_Activity_
Once more, print the records exactly as given.

-- Supplied entries follows --

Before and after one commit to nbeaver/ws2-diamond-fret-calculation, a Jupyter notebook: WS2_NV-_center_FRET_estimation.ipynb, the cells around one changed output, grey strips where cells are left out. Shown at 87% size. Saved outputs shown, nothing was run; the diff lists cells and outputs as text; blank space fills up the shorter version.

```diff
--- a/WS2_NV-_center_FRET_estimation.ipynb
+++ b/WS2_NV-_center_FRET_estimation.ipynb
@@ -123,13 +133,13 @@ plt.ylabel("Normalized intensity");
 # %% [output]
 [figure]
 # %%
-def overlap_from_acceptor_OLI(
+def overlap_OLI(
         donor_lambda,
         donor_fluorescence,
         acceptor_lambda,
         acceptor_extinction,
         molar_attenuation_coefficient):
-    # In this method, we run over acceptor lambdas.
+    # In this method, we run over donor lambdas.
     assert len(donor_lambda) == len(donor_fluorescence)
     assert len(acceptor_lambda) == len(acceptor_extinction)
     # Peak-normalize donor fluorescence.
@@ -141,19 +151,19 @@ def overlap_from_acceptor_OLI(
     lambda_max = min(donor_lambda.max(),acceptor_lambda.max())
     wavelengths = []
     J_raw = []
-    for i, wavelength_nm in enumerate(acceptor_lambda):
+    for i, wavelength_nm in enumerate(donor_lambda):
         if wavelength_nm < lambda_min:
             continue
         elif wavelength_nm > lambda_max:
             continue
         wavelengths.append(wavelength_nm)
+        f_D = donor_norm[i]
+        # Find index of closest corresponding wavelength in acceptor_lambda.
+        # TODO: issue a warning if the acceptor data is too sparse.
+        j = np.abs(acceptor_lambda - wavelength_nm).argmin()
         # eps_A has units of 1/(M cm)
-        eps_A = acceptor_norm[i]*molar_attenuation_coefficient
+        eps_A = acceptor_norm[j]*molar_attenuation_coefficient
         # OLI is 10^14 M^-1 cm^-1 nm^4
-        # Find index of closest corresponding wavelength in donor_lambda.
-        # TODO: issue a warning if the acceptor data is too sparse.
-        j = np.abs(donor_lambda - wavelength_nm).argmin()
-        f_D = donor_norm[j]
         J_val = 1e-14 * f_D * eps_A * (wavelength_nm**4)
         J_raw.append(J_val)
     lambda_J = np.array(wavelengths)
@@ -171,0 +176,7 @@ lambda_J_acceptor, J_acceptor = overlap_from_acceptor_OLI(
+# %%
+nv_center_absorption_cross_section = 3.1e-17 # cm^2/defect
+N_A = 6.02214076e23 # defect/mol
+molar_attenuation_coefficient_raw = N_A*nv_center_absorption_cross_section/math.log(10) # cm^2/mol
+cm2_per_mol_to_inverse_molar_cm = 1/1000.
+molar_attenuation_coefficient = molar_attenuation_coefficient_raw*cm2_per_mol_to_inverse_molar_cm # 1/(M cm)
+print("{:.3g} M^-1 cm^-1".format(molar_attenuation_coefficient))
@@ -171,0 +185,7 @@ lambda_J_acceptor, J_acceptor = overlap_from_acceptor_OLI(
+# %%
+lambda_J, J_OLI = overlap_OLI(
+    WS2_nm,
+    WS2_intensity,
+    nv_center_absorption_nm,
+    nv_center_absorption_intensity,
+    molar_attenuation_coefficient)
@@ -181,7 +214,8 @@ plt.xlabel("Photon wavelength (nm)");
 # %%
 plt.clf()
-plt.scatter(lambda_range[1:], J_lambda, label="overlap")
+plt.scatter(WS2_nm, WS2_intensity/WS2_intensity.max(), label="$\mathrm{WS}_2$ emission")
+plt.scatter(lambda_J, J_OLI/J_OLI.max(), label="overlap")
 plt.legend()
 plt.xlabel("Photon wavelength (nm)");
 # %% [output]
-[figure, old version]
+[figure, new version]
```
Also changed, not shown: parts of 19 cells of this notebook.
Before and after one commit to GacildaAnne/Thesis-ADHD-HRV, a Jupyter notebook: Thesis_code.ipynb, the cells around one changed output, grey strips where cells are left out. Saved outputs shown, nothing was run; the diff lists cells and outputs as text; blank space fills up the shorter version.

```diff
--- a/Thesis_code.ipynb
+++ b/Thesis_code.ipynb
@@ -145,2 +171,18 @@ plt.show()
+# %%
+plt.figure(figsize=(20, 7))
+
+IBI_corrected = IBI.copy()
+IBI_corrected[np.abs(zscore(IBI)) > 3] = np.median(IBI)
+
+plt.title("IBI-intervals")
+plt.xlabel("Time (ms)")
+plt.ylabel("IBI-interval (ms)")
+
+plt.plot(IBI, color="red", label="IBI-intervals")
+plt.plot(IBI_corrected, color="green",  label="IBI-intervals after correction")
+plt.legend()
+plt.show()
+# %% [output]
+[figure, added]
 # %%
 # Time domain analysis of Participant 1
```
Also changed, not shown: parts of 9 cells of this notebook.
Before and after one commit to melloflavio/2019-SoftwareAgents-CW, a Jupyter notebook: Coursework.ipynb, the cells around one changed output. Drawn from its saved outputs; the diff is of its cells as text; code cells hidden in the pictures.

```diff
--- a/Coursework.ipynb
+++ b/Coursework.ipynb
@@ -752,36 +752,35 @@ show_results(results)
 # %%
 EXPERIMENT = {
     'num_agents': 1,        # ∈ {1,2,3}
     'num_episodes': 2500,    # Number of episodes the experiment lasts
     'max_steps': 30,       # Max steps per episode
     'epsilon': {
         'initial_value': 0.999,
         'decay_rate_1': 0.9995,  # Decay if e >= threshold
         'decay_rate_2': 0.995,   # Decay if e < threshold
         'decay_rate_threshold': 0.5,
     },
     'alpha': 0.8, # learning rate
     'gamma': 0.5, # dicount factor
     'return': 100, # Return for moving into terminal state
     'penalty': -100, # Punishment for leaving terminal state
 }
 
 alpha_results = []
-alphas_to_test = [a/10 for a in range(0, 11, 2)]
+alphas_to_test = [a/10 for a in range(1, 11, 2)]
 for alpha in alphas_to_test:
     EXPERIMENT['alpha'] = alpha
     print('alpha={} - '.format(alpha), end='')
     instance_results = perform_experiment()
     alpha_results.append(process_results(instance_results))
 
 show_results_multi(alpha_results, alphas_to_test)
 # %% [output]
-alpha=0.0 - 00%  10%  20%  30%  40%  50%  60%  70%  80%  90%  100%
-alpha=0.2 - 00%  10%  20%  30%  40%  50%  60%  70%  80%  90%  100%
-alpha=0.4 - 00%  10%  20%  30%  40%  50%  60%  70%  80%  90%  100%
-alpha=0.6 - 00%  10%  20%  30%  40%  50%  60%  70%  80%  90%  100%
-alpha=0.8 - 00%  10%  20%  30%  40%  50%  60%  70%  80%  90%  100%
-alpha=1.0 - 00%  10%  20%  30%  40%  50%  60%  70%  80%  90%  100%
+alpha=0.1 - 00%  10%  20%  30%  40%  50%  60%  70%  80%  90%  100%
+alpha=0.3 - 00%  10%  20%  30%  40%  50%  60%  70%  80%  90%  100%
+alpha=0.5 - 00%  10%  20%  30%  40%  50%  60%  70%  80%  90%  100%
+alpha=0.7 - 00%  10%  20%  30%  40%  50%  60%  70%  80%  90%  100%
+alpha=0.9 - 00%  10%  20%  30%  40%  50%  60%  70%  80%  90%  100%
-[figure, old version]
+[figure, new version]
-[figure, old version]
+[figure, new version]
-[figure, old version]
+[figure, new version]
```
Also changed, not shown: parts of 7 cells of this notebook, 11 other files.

-- Supplied entries concluded --

_Answer_
Before and after one commit to nbeaver/ws2-diamond-fret-calculation, a Jupyter notebook: WS2_NV-_center_FRET_estimation.ipynb, the cells around one changed output, grey strips where cells are left out. Shown at 87% size. Saved outputs shown, nothing was run; the diff lists cells and outputs as text; blank space fills up the shorter version.

```diff
--- a/WS2_NV-_center_FRET_estimation.ipynb
+++ b/WS2_NV-_center_FRET_estimation.ipynb
@@ -123,13 +133,13 @@ plt.ylabel("Normalized intensity");
 # %% [output]
 [figure]
 # %%
-def overlap_from_acceptor_OLI(
+def overlap_OLI(
         donor_lambda,
         donor_fluorescence,
         acceptor_lambda,
         acceptor_extinction,
         molar_attenuation_coefficient):
-    # In this method, we run over acceptor lambdas.
+    # In this method, we run over donor lambdas.
     assert len(donor_lambda) == len(donor_fluorescence)
     assert len(acceptor_lambda) == len(acceptor_extinction)
     # Peak-normalize donor fluorescence.
@@ -141,19 +151,19 @@ def overlap_from_acceptor_OLI(
     lambda_max = min(donor_lambda.max(),acceptor_lambda.max())
     wavelengths = []
     J_raw = []
-    for i, wavelength_nm in enumerate(acceptor_lambda):
+    for i, wavelength_nm in enumerate(donor_lambda):
         if wavelength_nm < lambda_min:
             continue
         elif wavelength_nm > lambda_max:
             continue
         wavelengths.append(wavelength_nm)
+        f_D = donor_norm[i]
+        # Find index of closest corresponding wavelength in acceptor_lambda.
+        # TODO: issue a warning if the acceptor data is too sparse.
+        j = np.abs(acceptor_lambda - wavelength_nm).argmin()
         # eps_A has units of 1/(M cm)
-        eps_A = acceptor_norm[i]*molar_attenuation_coefficient
+        eps_A = acceptor_norm[j]*molar_attenuation_coefficient
         # OLI is 10^14 M^-1 cm^-1 nm^4
-        # Find index of closest corresponding wavelength in donor_lambda.
-        # TODO: issue a warning if the acceptor data is too sparse.
-        j = np.abs(donor_lambda - wavelength_nm).argmin()
-        f_D = donor_norm[j]
         J_val = 1e-14 * f_D * eps_A * (wavelength_nm**4)
         J_raw.append(J_val)
     lambda_J = np.array(wavelengths)
@@ -171,0 +176,7 @@ lambda_J_acceptor, J_acceptor = overlap_from_acceptor_OLI(
+# %%
+nv_center_absorption_cross_section = 3.1e-17 # cm^2/defect
+N_A = 6.02214076e23 # defect/mol
+molar_attenuation_coefficient_raw = N_A*nv_center_absorption_cross_section/math.log(10) # cm^2/mol
+cm2_per_mol_to_inverse_molar_cm = 1/1000.
+molar_attenuation_coefficient = molar_attenuation_coefficient_raw*cm2_per_mol_to_inverse_molar_cm # 1/(M cm)
+print("{:.3g} M^-1 cm^-1".format(molar_attenuation_coefficient))
@@ -171,0 +185,7 @@ lambda_J_acceptor, J_acceptor = overlap_from_acceptor_OLI(
+# %%
+lambda_J, J_OLI = overlap_OLI(
+    WS2_nm,
+    WS2_intensity,
+    nv_center_absorption_nm,
+    nv_center_absorption_intensity,
+    molar_attenuation_coefficient)
@@ -181,7 +214,8 @@ plt.xlabel("Photon wavelength (nm)");
 # %%
 plt.clf()
-plt.scatter(lambda_range[1:], J_lambda, label="overlap")
+plt.scatter(WS2_nm, WS2_intensity/WS2_intensity.max(), label="$\mathrm{WS}_2$ emission")
+plt.scatter(lambda_J, J_OLI/J_OLI.max(), label="overlap")
 plt.legend()
 plt.xlabel("Photon wavelength (nm)");
 # %% [output]
-[figure, old version]
+[figure, new version]
```
Also changed, not shown: parts of 19 cells of this notebook.
Before and after one commit to GacildaAnne/Thesis-ADHD-HRV, a Jupyter notebook: Thesis_code.ipynb, the cells around one changed output, grey strips where cells are left out. Saved outputs shown, nothing was run; the diff lists cells and outputs as text; blank space fills up the shorter version.

```diff
--- a/Thesis_code.ipynb
+++ b/Thesis_code.ipynb
@@ -145,2 +171,18 @@ plt.show()
+# %%
+plt.figure(figsize=(20, 7))
+
+IBI_corrected = IBI.copy()
+IBI_corrected[np.abs(zscore(IBI)) > 3] = np.median(IBI)
+
+plt.title("IBI-intervals")
+plt.xlabel("Time (ms)")
+plt.ylabel("IBI-interval (ms)")
+
+plt.plot(IBI, color="red", label="IBI-intervals")
+plt.plot(IBI_corrected, color="green",  label="IBI-intervals after correction")
+plt.legend()
+plt.show()
+# %% [output]
+[figure, added]
 # %%
 # Time domain analysis of Participant 1
```
Also changed, not shown: parts of 9 cells of this notebook.
Before and after one commit to melloflavio/2019-SoftwareAgents-CW, a Jupyter notebook: Coursework.ipynb, the cells around one changed output. Drawn from its saved outputs; the diff is of its cells as text; code cells hidden in the pictures.

```diff
--- a/Coursework.ipynb
+++ b/Coursework.ipynb
@@ -752,36 +752,35 @@ show_results(results)
 # %%
 EXPERIMENT = {
     'num_agents': 1,        # ∈ {1,2,3}
     'num_episodes': 2500,    # Number of episodes the experiment lasts
     'max_steps': 30,       # Max steps per episode
     'epsilon': {
         'initial_value': 0.999,
         'decay_rate_1': 0.9995,  # Decay if e >= threshold
         'decay_rate_2': 0.995,   # Decay if e < threshold
         'decay_rate_threshold': 0.5,
     },
     'alpha': 0.8, # learning rate
     'gamma': 0.5, # dicount factor
     'return': 100, # Return for moving into terminal state
     'penalty': -100, # Punishment for leaving terminal state
 }
 
 alpha_results = []
-alphas_to_test = [a/10 for a in range(0, 11, 2)]
+alphas_to_test = [a/10 for a in range(1, 11, 2)]
 for alpha in alphas_to_test:
     EXPERIMENT['alpha'] = alpha
     print('alpha={} - '.format(alpha), end='')
     instance_results = perform_experiment()
     alpha_results.append(process_results(instance_results))
 
 show_results_multi(alpha_results, alphas_to_test)
 # %% [output]
-alpha=0.0 - 00%  10%  20%  30%  40%  50%  60%  70%  80%  90%  100%
-alpha=0.2 - 00%  10%  20%  30%  40%  50%  60%  70%  80%  90%  100%
-alpha=0.4 - 00%  10%  20%  30%  40%  50%  60%  70%  80%  90%  100%
-alpha=0.6 - 00%  10%  20%  30%  40%  50%  60%  70%  80%  90%  100%
-alpha=0.8 - 00%  10%  20%  30%  40%  50%  60%  70%  80%  90%  100%
-alpha=1.0 - 00%  10%  20%  30%  40%  50%  60%  70%  80%  90%  100%
+alpha=0.1 - 00%  10%  20%  30%  40%  50%  60%  70%  80%  90%  100%
+alpha=0.3 - 00%  10%  20%  30%  40%  50%  60%  70%  80%  90%  100%
+alpha=0.5 - 00%  10%  20%  30%  40%  50%  60%  70%  80%  90%  100%
+alpha=0.7 - 00%  10%  20%  30%  40%  50%  60%  70%  80%  90%  100%
+alpha=0.9 - 00%  10%  20%  30%  40%  50%  60%  70%  80%  90%  100%
-[figure, old version]
+[figure, new version]
-[figure, old version]
+[figure, new version]
-[figure, old version]
+[figure, new version]
```
Also changed, not shown: parts of 7 cells of this notebook, 11 other files.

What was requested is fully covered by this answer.